Dr. Jetter leads 'Cook with a Doc' and Discusses Ketogenic Diet


On Thursday, February 15th, Dr. Jetter led 'Cook with a Doc' at Integrative Health Matters in Tyler.  She demonstrated how to cook Cashew Chicken which is on the Ketogenic Diet.  She discussed the Ketogenic Diet's role in the treatment of epilepsy.  Her demonstration can be found here (link coming soon). 

Below are highlights from her talk as well as the recipe she demonstrated how to cook.


What is the Ketogenic Diet?
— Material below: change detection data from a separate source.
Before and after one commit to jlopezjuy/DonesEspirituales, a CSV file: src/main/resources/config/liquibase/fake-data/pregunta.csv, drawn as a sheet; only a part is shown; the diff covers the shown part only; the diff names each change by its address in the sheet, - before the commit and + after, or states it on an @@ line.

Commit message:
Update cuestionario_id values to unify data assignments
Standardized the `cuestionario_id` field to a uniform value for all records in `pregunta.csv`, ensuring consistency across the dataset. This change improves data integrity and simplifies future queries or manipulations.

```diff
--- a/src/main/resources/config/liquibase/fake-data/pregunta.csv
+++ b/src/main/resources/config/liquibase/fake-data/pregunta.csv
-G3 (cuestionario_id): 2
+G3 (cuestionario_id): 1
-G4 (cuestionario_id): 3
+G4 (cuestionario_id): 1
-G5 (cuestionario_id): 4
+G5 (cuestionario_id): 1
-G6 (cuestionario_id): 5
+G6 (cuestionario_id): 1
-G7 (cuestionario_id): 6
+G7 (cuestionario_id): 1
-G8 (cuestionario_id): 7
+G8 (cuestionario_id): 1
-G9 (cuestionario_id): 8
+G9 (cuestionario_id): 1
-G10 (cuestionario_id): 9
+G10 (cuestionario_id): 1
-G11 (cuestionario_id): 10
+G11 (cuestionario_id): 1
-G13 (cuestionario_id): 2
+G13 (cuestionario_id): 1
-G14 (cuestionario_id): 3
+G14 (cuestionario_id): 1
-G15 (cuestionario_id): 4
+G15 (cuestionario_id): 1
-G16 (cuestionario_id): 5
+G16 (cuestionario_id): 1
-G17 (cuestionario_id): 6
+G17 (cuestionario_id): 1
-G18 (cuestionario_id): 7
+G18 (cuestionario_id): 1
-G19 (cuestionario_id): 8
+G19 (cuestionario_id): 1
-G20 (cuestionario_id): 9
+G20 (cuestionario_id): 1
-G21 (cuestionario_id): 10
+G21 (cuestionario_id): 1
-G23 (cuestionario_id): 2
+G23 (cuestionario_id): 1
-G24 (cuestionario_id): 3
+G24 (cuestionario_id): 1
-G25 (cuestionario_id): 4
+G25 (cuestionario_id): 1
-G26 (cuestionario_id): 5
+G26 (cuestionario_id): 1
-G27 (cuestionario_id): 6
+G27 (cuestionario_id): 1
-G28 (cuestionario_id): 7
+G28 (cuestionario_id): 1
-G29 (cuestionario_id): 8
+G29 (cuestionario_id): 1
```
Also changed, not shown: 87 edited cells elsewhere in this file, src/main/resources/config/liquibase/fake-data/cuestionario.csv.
The ketogenic diet is a diet that is rich in quality fats, adequate protein, and low in carbohydrates.  On this diet, the source of energy mainly comes from fat which is broken down into ketones (replacing carbohydrates that are broken down into glucose).  This mimics a state of fasting or ketosis.  

In people with epilepsy, especially children with severe intractable epilepsy, the diet has been shown to decrease the frequency of seizures about 50% in half of the patients studied.  


What are the different types of Ketogenic Diet?

There are different forms of the ketogenic diet including Classic Ketogenic diet (4:1 fats and protein:carbohydrate ratio), Modified Ketogenic Diet (3:1 or 2:1 ratio), MCT Oil Diet, Modified Atkins Diet (MAD), and Low Glycemic Index Diet (LGID).


Who should be on this diet?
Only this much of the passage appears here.